The Harrowing True Story of the Exiles of Molokai
This book can be downloaded and read in Apple Books on your Mac or iOS device.
In the bestselling tradition of In the Heart of the Sea, The Colony, “an impressively researched” (Rocky Mountain News) account of the history of America’s only leper colony located on the Hawaiian island of Molokai, is “an utterly engrossing look at a heartbreaking chapter” (Booklist) in American history and a moving tale of the extraordinary people who endured it.
Beginning in 1866 and continuing for over a century, more than eight thousand people suspected of having leprosy were forcibly exiled to the Hawaiian island of Molokai -- the longest and deadliest instance of medical segregation in American history. Torn from their homes and families, these men, women, and children were loaded into shipboard cattle stalls and abandoned in a lawless place where brutality held sway. Many did not have leprosy, and many who did were not contagious, yet all were ensnared in a shared nightmare.

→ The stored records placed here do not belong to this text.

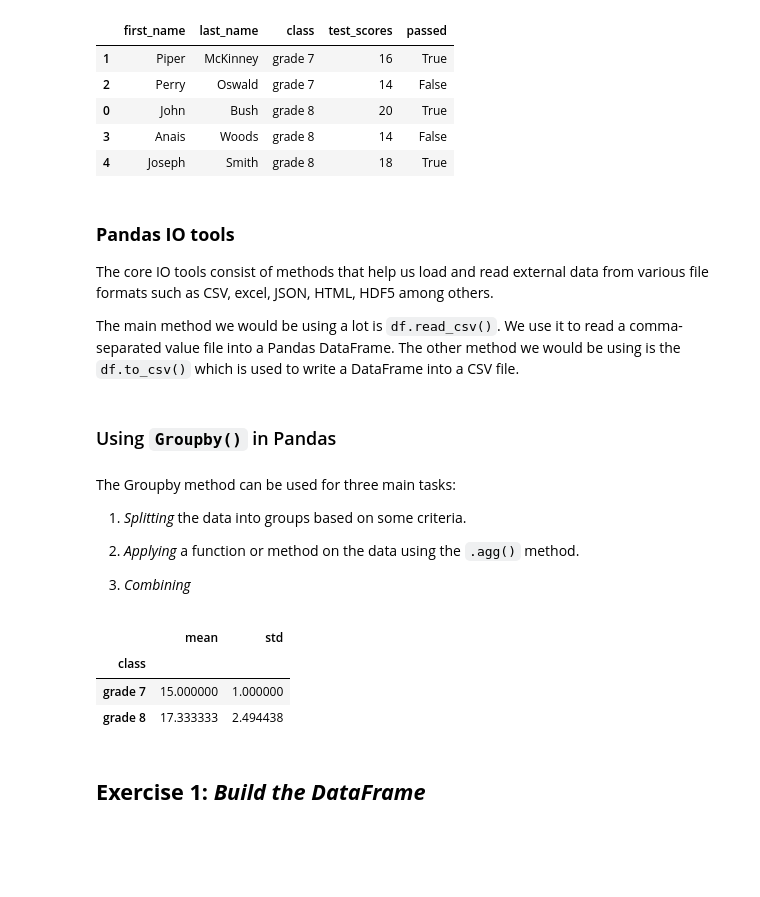
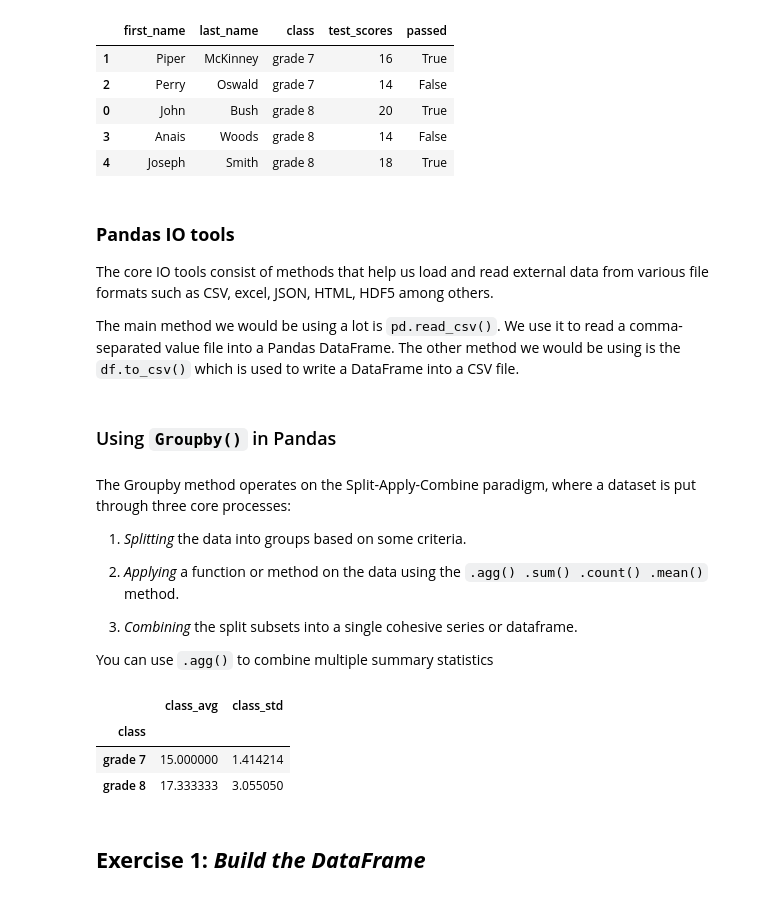
Before and after one commit to T3KK4/ds-training, a Jupyter notebook: week-01/day-02.ipynb, the cells around one changed output. Saved outputs shown, nothing was run; the diff lists cells and outputs as text; code cells hidden in the pictures; blank space fills up the shorter version.

```diff
--- a/week-01/day-02.ipynb
+++ b/week-01/day-02.ipynb
@@ -99,26 +99,31 @@ class_scores.sort_values(by='class')
 
 The core IO tools consist of methods that help us load and read external data from various file formats such as CSV, excel, JSON, HTML, HDF5 among others.
 
-The main method we would be using a lot is `df.read_csv()`. We use it to read a comma-separated value file into a Pandas DataFrame.
+The main method we would be using a lot is `pd.read_csv()`. We use it to read a comma-separated value file into a Pandas DataFrame.
 The other method we would be using is the `df.to_csv()` which is used to write a DataFrame into a CSV file.
 # %% [markdown]
 ### Using `Groupby()` in Pandas
 # %% [markdown]
-The Groupby method can be used for three main tasks:
+The Groupby method operates on the Split-Apply-Combine paradigm, where a dataset is put through three core processes:
 
 1.  *Splitting* the data into groups based on some criteria.
 
-2.  *Applying* a function or method on the data using the `.agg()` method.
+2.  *Applying* a function or method on the data using the `.agg() .sum() .count() .mean()` method.
 
-3.  *Combining*
+3.  *Combining* the split subsets into a single cohesive series or dataframe.
+
+You can use `.agg()` to combine multiple summary statistics
 # %%
-grouped = class_scores.groupby(by='class')['test_scores'].agg([np.mean, np.std])
+grouped = class_scores.groupby('class').agg(
+    class_avg = ('test_scores', 'mean'),
+    class_std = ('test_scores', 'std')
+)
 grouped
 # %% [output]
-|  | mean | std |
+|  | class_avg | class_std |
 | class |  |  |
-| grade 7 | 15.000000 | 1.000000 |
-| grade 8 | 17.333333 | 2.494438 |
+| grade 7 | 15.000000 | 1.414214 |
+| grade 8 | 17.333333 | 3.055050 |
 # %% [markdown]
 ## **Exercise 1: *Build the DataFrame***
 # %% [markdown]
```
Also changed, not shown: parts of 18 cells of this notebook.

Here, for the first time, John Tayman reveals the complete history of the Molokai settlement and its unforgettable inhabitants. It's an epic of ruthless manhunts, thrilling escapes, bizarre medical experiments, and tragic, irreversible error. Carefully researched and masterfully told, The Colony is a searing tale of individual bravery and extraordinary survival, and stands as a testament to the power of faith, compassion, and the human spirit.
From Publishers Weekly
© Publishers Weekly
The Wrong Author to Tell This Story.
I really wanted to like this book, and until I read the Notes section at the end of the main narrative I did. The style and pace were good and easy to understand. It's a story that is very interesting, tragic, and sad yet also inspiring. But then the author admits that upon seeing the editorial decisions he chose to make, two of the living former residents of the Molokai'i settlement did not want to work with him and did not want to be included in the book. Nevertheless Mr. Tayman refused to respect their wishes and did, in fact, include and identity them. These people were forced into the settlement on Molokai'i against their wishes, and now Mr. Tayman forced them to be included in his book. I believe they have long since earned their right to peaceful anonymity and I question the ethics of Tayman to disregard their wishes. A better author could have written an account just as fascinating and touching as this without needing to offend the very people who had to endure the cruelties of these events. This is an important part of history that should definitely be included in any well-rounded discussion about human rights in America and it's territories. But Mr. Tayman has shown that he is not the right author to properly tell this story and give his subjects the respect and sensitivity they deserve.